Friday, November 25, 2016


This is coolbert:

Came across this one quite by accident. From the wiki in part WHY the German did not resort to chemical weapons during the Second World War [WW2]:

"the Allies knew the Germans had quantities of Gas Blau available for use in the defense of the Atlantic Wall. The use of nerve gas on the Normandy beachhead would have seriously impeded the Allies and possibly caused the invasion to fail altogether. [that question being asked] 'Why was nerve gas not used in Normandy?' [as asked of] Hermann Göring . . . Göring answered that the reason gas was not used had to do with horses. The Wehrmacht was dependent upon horse-drawn transport to move supplies to their combat units, and had never been able to devise a gas mask horses could tolerate; the versions they developed would not pass enough pure air to allow the horses to pull a cart. Thus, gas was of no use to the German Army under most conditions".

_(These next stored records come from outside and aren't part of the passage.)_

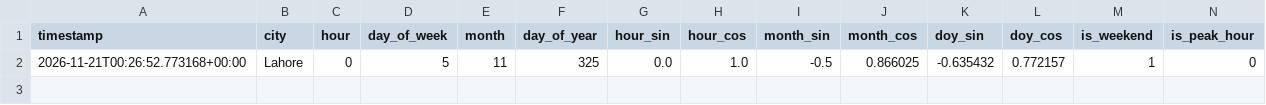
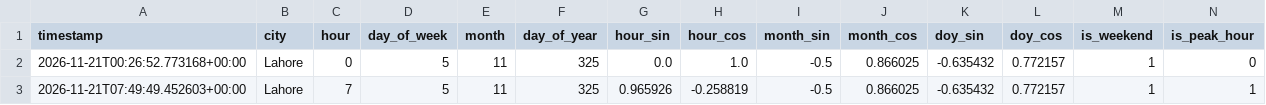
Before and after one commit to Walishatahir123/aqi-feature-pipeline, a CSV file: data/features/features_2026-11-21.csv, drawn as a sheet; only a part is shown; rows hold the shown columns only; the diff names each change by its address in the sheet, - before the commit and + after, or states it on an @@ line.

```diff
--- a/data/features/features_2026-11-21.csv
+++ b/data/features/features_2026-11-21.csv
+row 3: 2026-11-21T07:49:49.452603+00:00 | Lahore | 7 | 5 | 11 | 325 | 0.965926 | -0.258819 | -0.5 | 0.866025 | -0.635432 | 0.772157 | 1 | 1
```
Also changed, not shown: data/features_store_backup/feature_store_backup_2026-11-21.csv, 1 other file.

* Gas Blau not a toxic chemical warfare agent? Used for inflating balloons and dirigibles and not lethal on the battlefield?

* Germany prior to what is commonly perceived during the Second World War highly dependent on horses as prime-movers.


* My understanding has always been that the Germans also believed the allies had nerve gas. The allies did not have nerve gas, but the German did believe so. That threat of retaliation in kind enough to dissuade the German chemical weapons. Perception is reality more so than reality is fact?

* Allies when landing at Normandy having issued to their troops the antidote for bio toxin poisoning. Allied troop uniforms also treated with the chemical CC-2. Further protection against poison gas attack of the blister agent variety. CC-2 also resulting in the troop having a terrible odor and stink most foul about him for a prolonged period.

To war with horse but no gas mask for horse and no poison gas? Can it be so?


1 comment:

Steiner said...

No. German nerve agents could have been delivered by the V-1 or V-2, no horses necessary. The reason was Hitler's personal opposition to the use of such weapons arising, according to Albert Speer among others, from battlefield experience in WW1. The same for radiation "salting" of potential landing sites in Sicily and Italy, which was also considered prior to those campaigns.